Thompson says companies aren’t choosing between the old marketing tools and the new. Rather, managers are developing integrated marketing approaches to reach more players in the process.
“Take ShowerGuard: A homeowner needs to know that the technology helps them so they can ask at the kitchen and bath shop. The shop needs to be up to speed to provide the best solutions to its customer.
Likewise, the fabricator needs to know in order to sell a system to the shop. Throw in the interior designer, contractor, builder, etc., and you can see the need to broaden the marketing mix,” Thompson says.
Thompson doesn’t expect Guardian to see immediate sales increases after TV segments air, but the program gives the company and its brands name recognition that can lead to sales.
“We expect to get sales because we’ll arm our sales force with a DVD of the program as a sales tool. Customers perk up when they hear the phrase, ‘As seen on TV,’ because it gets all the way down the value chain and everybody sees an increase in awareness of a product,” Thompson says.
Tom Whitaker, president of Mr. Shower Door, says the TV segment also gives a company credibility.
“We’re not a national company, but I expect [the show] to make a difference in our 12 stores,” Whitaker says. “There is an added value benefit of being on TV. It gives us credibility and makes us more recognizable.”

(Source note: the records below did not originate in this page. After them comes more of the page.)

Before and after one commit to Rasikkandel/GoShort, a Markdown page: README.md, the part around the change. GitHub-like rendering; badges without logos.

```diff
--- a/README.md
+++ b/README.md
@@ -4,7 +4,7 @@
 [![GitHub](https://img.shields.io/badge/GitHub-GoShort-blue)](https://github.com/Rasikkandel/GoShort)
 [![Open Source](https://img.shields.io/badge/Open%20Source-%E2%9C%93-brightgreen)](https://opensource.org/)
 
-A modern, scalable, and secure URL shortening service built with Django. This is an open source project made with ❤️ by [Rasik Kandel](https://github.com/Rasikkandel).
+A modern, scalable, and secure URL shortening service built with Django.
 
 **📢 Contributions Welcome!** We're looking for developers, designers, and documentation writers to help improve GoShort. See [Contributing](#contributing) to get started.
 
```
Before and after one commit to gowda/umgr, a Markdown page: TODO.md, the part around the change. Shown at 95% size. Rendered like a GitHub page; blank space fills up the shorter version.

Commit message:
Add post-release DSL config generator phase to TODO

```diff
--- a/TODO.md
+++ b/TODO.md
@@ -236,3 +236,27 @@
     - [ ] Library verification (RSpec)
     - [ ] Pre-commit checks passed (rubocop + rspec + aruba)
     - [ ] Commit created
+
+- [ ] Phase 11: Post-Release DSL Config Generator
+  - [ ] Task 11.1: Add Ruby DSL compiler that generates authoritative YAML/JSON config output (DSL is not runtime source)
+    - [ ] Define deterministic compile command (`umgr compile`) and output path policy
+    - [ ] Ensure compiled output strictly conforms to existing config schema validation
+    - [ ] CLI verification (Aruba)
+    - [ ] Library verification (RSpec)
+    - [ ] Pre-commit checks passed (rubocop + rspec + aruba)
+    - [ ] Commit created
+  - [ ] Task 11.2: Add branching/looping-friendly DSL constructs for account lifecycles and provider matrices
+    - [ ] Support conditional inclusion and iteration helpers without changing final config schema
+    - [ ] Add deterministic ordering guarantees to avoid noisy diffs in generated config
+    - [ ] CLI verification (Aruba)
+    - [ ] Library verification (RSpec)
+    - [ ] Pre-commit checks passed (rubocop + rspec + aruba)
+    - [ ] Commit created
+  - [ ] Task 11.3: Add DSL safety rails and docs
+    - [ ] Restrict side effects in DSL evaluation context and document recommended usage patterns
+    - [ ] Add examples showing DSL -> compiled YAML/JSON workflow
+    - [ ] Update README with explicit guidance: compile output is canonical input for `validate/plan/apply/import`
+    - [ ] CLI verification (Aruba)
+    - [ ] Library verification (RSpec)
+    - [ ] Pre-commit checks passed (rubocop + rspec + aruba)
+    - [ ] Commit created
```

Czechowski says the spots also provide companies with lasting marketing tools. Shows rerun for several years, and companies can use the segments as professional video marketing tools on their Web sites.
AAG has been featured in TV spots on two HGTV network programs.
Both videos are posted on the company’s Web site. “Being on those shows provides us with documentation to show on our Web site. Customers can see both spots,” Czech-owski says. “It helps us have a professional presentation of our products.”
Several decorating and design shows contact companies directly to become involved on the show. Others can be contacted by company marketing departments.
Getting outside help
For glass companies, navigating various media and finding the best balance across platforms becomes a tough task, making outside help critical, Fitchett says.
“It is hard to run a business and devote all the time that’s needed to learn everything about marketing. So, I count on others to advise me,” Fitchett says. “I still keep my hand on it and give the final decision on what I like and don’t like, but it expedites the process.”
Evans also seeks those with experience. “Just like I want people to hire [Evans Glass Co.] for our expertise, I want to go to someone in marketing for theirs,” he says. “I don’t know how to write or produce an ad, negotiate with TV stations or know how to reach my buyers. … It’s hugely important to rely on someone outside.”
Director of Internet marketing strategies
GTS Services LLC
Evans Glass Co.
Artwork in Architectural Glass
Newport Beach, Calif.
Wilson Glass Co.
Carolina Glass & Mirror Garner, N.C.
Director of marketing and brand management
Auburn Hills, Mich.
Mr. Shower Door